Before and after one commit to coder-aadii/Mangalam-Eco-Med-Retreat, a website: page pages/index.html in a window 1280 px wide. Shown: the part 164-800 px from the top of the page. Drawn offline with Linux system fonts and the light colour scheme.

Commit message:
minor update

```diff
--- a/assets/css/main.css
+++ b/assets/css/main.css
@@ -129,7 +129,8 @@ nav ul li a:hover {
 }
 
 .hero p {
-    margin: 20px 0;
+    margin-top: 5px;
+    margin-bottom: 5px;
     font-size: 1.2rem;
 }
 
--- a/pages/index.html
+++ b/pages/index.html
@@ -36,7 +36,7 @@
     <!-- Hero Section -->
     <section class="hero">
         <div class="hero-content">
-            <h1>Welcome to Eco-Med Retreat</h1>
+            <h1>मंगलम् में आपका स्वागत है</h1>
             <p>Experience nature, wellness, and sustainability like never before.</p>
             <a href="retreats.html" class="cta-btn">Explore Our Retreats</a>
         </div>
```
* * *
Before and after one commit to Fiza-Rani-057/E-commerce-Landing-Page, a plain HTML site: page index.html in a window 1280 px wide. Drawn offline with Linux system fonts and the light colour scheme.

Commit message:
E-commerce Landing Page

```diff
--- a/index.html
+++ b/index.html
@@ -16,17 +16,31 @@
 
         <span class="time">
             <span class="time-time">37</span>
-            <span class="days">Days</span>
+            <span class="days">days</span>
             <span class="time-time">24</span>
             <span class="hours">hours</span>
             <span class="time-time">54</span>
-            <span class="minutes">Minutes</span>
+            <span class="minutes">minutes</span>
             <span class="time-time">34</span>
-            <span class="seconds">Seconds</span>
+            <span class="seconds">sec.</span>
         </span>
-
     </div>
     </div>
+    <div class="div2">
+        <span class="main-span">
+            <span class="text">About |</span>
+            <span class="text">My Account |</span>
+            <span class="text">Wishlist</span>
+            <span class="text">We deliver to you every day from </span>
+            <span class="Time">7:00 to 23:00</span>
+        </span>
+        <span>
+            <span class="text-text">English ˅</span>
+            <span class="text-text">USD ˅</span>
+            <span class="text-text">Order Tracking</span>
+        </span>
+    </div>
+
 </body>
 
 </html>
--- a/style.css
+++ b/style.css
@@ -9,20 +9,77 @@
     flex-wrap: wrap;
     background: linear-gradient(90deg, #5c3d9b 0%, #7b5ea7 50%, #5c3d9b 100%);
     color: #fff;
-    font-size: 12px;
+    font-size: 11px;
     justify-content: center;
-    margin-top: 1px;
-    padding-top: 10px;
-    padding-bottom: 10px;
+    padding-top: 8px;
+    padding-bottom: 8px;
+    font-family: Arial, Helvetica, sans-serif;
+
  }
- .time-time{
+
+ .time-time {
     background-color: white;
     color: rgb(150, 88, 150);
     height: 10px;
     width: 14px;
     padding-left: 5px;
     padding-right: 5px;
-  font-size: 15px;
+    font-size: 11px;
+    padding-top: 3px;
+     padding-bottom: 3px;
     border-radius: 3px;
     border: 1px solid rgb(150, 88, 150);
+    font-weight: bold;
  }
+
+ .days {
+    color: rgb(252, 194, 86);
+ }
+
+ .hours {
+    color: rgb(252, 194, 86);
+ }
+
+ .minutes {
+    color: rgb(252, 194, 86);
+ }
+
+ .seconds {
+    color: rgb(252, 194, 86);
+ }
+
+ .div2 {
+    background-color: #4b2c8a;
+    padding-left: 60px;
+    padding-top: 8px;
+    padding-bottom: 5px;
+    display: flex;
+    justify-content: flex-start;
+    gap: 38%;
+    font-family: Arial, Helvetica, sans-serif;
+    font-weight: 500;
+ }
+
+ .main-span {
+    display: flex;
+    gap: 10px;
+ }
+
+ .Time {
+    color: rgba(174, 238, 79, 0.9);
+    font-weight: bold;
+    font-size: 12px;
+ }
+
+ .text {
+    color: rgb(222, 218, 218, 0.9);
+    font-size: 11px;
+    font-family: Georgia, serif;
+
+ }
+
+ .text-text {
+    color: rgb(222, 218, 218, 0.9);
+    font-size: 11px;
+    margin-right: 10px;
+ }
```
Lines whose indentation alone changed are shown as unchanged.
==
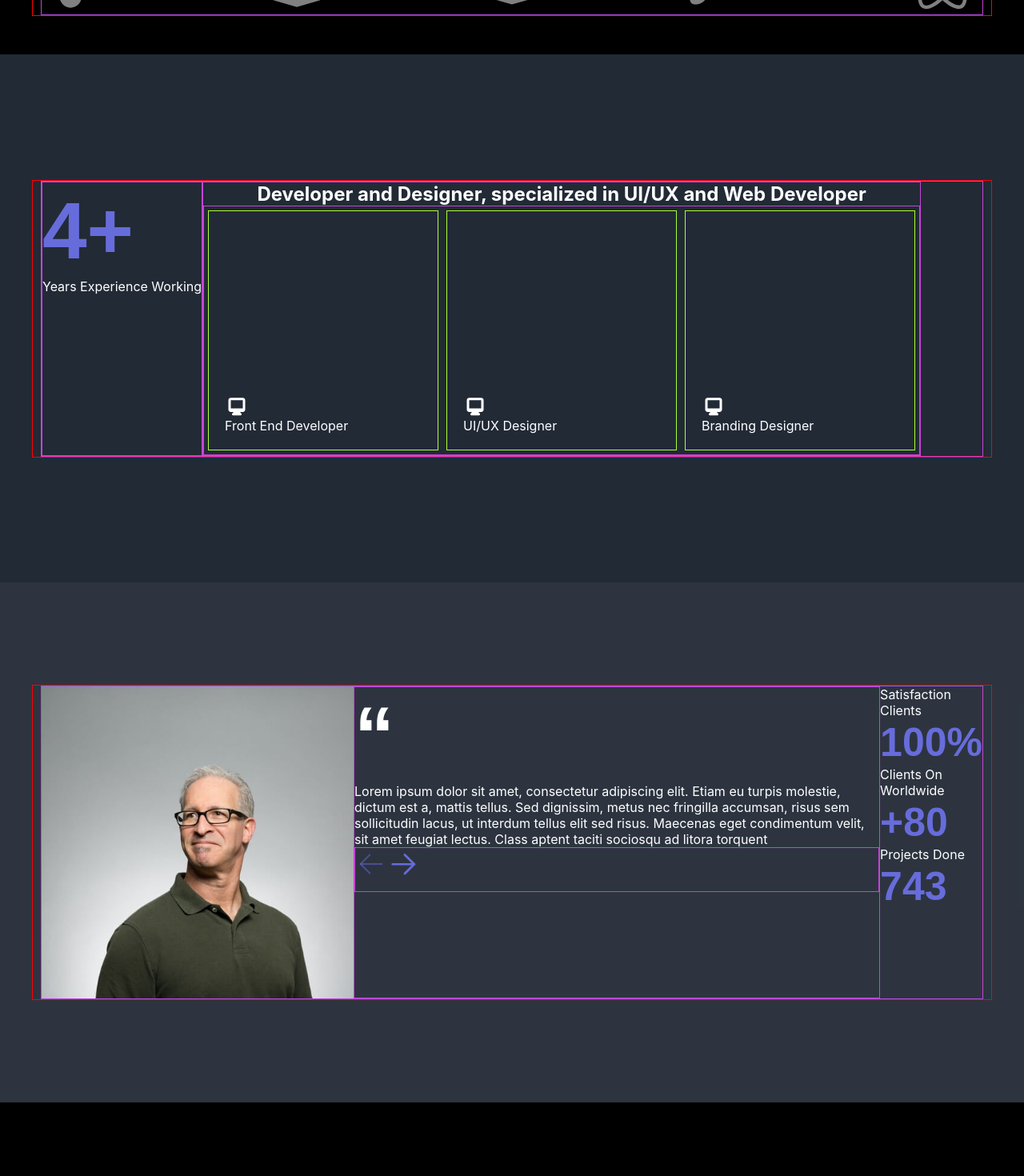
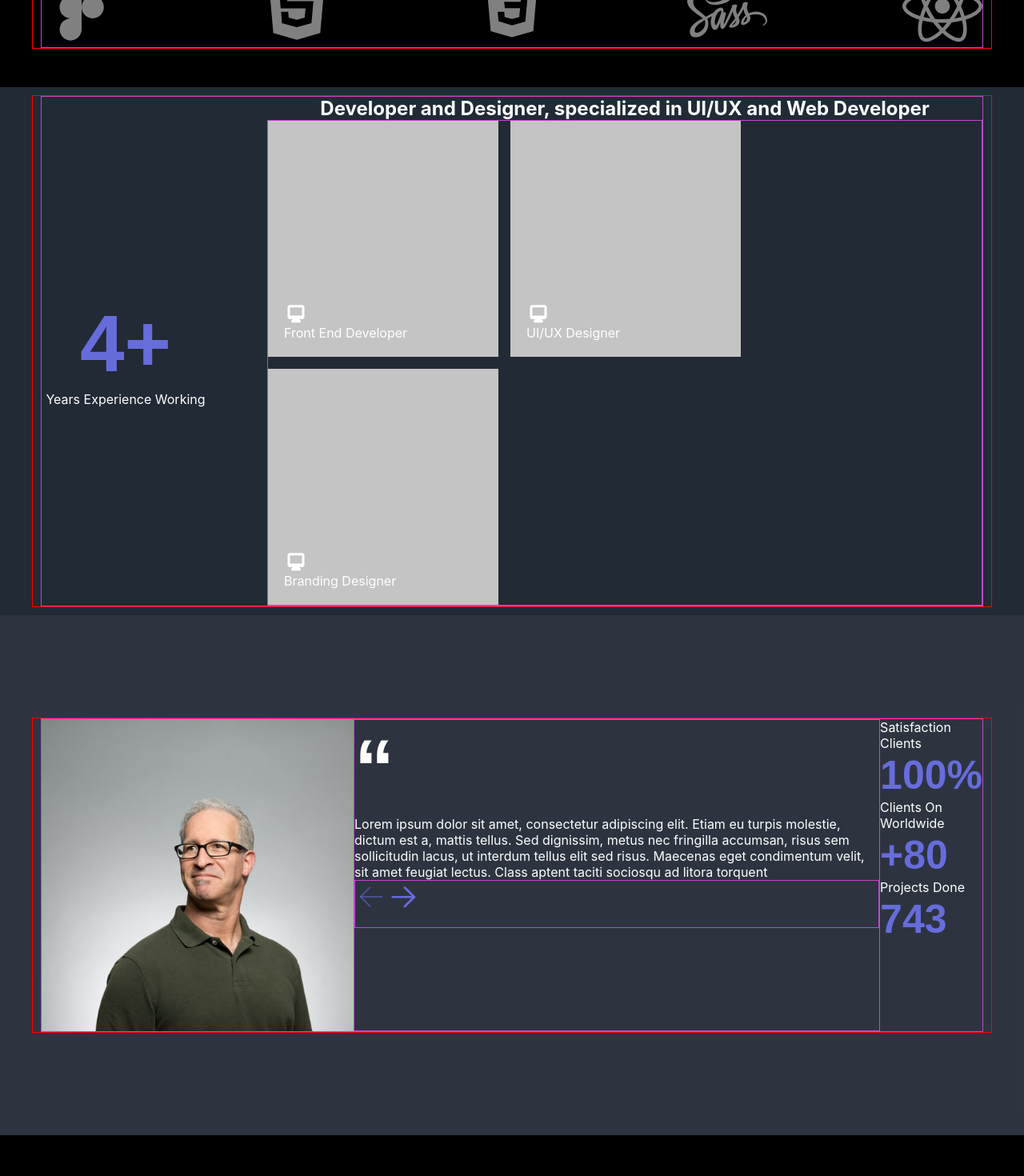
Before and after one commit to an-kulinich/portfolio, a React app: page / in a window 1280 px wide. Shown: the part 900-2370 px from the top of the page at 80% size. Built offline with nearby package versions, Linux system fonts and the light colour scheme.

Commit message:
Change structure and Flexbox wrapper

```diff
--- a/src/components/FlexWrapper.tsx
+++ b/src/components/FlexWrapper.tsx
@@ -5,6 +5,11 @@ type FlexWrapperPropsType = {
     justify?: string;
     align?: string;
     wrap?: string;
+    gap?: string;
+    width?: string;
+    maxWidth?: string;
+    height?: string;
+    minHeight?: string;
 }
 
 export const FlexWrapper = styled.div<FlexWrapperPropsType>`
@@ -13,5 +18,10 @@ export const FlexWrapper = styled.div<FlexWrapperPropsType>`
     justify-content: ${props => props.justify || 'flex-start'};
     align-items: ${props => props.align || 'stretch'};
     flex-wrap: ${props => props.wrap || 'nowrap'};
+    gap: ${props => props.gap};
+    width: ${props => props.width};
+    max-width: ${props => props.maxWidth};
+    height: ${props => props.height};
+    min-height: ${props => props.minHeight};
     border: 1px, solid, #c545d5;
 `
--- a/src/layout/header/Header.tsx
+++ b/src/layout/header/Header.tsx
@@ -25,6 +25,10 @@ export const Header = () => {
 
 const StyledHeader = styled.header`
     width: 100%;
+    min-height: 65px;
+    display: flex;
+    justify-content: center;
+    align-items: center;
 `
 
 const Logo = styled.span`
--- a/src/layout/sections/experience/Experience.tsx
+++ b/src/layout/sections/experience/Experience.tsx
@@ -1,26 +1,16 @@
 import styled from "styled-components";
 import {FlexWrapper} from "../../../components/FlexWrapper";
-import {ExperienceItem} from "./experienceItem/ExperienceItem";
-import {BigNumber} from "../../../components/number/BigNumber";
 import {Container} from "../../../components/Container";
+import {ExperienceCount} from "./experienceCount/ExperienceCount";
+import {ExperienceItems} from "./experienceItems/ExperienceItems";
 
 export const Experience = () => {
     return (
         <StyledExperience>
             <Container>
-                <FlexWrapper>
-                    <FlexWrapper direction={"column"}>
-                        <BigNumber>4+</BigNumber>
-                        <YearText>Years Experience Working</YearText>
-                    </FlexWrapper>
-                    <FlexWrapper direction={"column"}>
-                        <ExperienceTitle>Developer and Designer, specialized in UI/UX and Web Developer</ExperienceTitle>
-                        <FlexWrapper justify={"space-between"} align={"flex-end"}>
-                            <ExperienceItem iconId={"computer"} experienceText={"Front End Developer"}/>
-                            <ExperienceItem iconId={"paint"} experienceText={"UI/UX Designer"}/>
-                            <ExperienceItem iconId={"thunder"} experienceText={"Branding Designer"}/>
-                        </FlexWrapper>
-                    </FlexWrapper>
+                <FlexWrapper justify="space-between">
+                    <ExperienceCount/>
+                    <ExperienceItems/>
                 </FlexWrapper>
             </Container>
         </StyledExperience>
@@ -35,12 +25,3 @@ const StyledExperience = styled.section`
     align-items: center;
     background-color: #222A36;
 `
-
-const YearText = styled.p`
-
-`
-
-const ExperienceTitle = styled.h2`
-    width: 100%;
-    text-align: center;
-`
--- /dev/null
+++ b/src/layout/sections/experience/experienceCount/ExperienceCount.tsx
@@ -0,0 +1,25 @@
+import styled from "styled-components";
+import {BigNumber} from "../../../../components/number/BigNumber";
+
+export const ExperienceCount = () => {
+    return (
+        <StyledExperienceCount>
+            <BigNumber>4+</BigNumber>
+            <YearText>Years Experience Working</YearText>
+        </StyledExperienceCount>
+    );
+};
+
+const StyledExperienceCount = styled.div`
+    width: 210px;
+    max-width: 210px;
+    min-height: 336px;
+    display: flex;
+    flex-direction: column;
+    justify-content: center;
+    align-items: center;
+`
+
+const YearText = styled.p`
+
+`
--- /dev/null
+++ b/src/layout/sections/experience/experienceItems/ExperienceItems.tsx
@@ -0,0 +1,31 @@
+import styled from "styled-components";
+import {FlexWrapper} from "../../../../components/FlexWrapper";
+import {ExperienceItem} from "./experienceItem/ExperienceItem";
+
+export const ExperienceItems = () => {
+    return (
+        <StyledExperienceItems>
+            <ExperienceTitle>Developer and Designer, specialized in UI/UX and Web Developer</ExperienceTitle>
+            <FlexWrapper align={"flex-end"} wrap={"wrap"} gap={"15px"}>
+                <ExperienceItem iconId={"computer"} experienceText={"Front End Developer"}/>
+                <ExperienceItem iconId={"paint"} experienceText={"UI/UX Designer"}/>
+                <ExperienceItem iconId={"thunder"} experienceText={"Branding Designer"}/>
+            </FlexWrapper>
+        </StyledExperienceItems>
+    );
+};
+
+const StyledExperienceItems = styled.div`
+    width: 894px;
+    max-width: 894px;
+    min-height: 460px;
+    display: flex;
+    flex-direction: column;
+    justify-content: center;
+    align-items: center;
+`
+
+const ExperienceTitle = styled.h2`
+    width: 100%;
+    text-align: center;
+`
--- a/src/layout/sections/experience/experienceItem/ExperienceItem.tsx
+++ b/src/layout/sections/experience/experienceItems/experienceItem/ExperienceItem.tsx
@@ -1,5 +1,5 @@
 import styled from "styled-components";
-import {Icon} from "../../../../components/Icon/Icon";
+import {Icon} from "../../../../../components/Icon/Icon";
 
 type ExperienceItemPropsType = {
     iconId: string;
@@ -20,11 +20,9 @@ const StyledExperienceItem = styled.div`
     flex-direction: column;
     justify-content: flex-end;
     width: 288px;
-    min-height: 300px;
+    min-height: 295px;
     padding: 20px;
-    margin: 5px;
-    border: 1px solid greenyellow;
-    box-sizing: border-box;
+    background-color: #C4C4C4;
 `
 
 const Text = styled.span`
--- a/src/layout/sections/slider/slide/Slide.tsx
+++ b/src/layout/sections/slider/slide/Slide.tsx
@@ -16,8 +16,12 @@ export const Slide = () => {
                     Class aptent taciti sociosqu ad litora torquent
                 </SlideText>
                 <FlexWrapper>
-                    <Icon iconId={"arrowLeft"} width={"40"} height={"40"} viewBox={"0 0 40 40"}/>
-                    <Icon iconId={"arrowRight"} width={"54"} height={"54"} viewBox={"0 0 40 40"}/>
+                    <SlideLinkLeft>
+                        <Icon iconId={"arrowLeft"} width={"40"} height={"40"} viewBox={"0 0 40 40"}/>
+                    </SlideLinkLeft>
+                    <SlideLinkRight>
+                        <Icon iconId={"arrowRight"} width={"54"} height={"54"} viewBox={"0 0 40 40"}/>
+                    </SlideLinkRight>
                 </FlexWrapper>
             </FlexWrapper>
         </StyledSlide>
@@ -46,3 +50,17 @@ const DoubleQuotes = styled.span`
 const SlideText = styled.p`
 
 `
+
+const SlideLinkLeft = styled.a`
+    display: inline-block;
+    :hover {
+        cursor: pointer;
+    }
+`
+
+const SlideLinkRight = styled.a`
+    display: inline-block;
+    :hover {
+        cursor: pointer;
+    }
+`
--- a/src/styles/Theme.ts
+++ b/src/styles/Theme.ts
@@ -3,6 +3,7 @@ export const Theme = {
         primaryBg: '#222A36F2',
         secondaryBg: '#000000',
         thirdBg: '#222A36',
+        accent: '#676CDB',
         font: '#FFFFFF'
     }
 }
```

Task prompt:
Respond with one number, the count of lines in the data that hold the string "scheme".

Solution to the exercise:
3